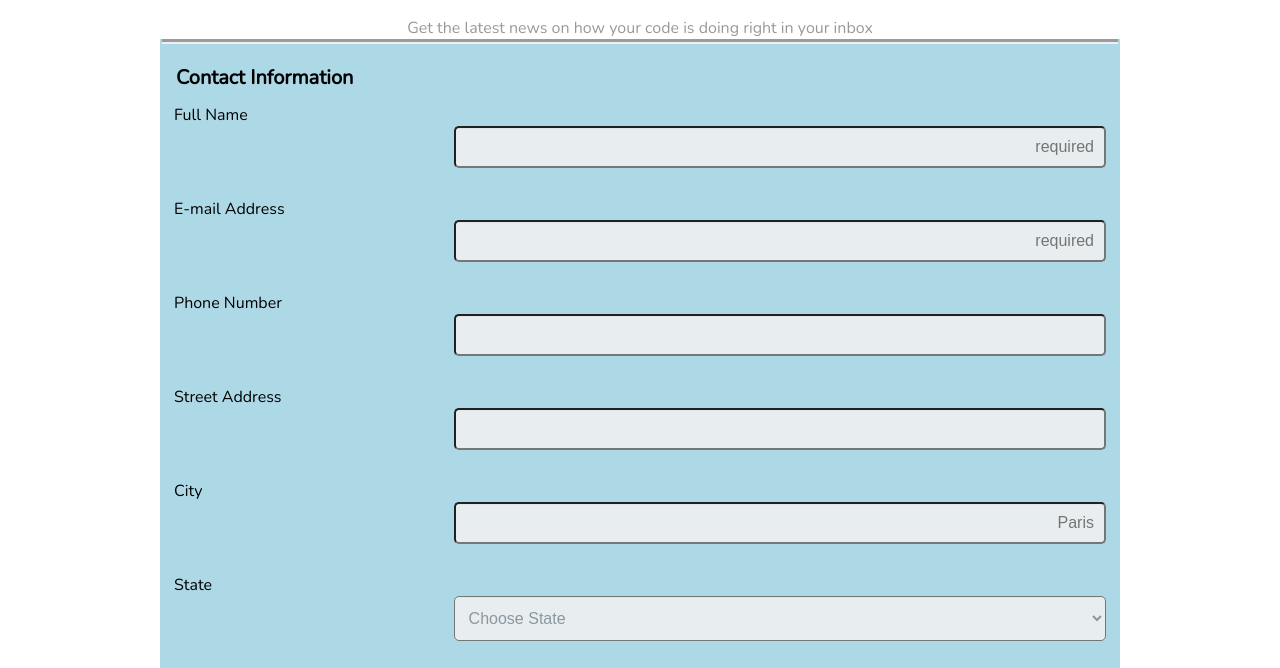
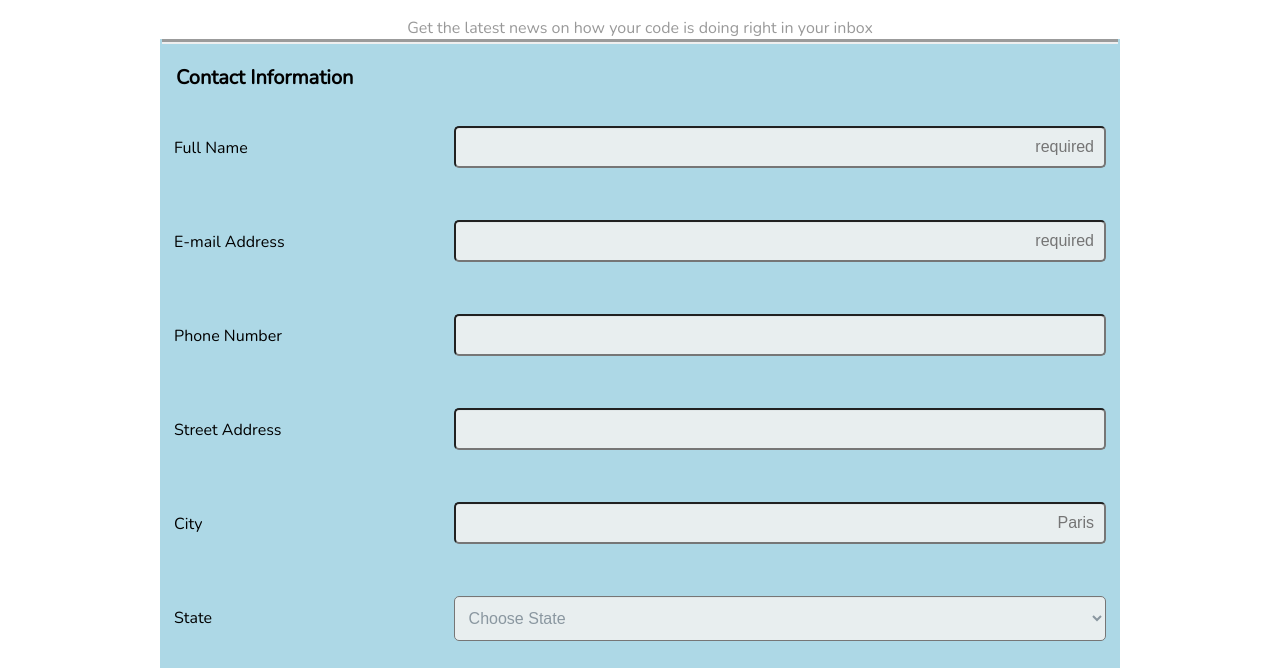
Before and after one commit to CN45/treehouse-project3, a plain HTML site: page index.html in a window 1280 px wide. Shown: the part 121-789 px from the top of the page. Drawn offline with nearby package versions, Linux system fonts and the light colour scheme.

Commit message:
fixes
Fixed the label on 768px or higher to align with the input boxes and validated html and css again

```diff
--- a/css/style.css
+++ b/css/style.css
@@ -133,9 +133,8 @@ select {
   display: flex;
    flex-direction: row;
    justify-content: space-between;
-     width: 100%;
-     height: 45px;
-
+   width: 100%;
+   height: 45px;
    }
 
 
@@ -175,11 +174,14 @@ body {
     font-weight:normal;
     display: inline;
     opacity: 1.0;
+		position: relative;
+		top: 50%;
+		transform: translateY(150%);/* make the label move to middle of input field at 768px or wider*/
   }
 
   .container {
      font-weight:normal;
-      opacity: 1.0;
+     opacity: 1.0;
   }
 
 input[type=radio],
```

● ● ● ● ● ● ●

Action item
Leaving out the pictures, reproduce the whole listing above exactly.

Output for this exercise
Before and after one commit to CN45/treehouse-project3, a plain HTML site: page index.html in a window 1280 px wide. Shown: the part 121-789 px from the top of the page. Drawn offline with nearby package versions, Linux system fonts and the light colour scheme.

Commit message:
fixes
Fixed the label on 768px or higher to align with the input boxes and validated html and css again

```diff
--- a/css/style.css
+++ b/css/style.css
@@ -133,9 +133,8 @@ select {
   display: flex;
    flex-direction: row;
    justify-content: space-between;
-     width: 100%;
-     height: 45px;
-
+   width: 100%;
+   height: 45px;
    }
 
 
@@ -175,11 +174,14 @@ body {
     font-weight:normal;
     display: inline;
     opacity: 1.0;
+		position: relative;
+		top: 50%;
+		transform: translateY(150%);/* make the label move to middle of input field at 768px or wider*/
   }
 
   .container {
      font-weight:normal;
-      opacity: 1.0;
+     opacity: 1.0;
   }
 
 input[type=radio],
```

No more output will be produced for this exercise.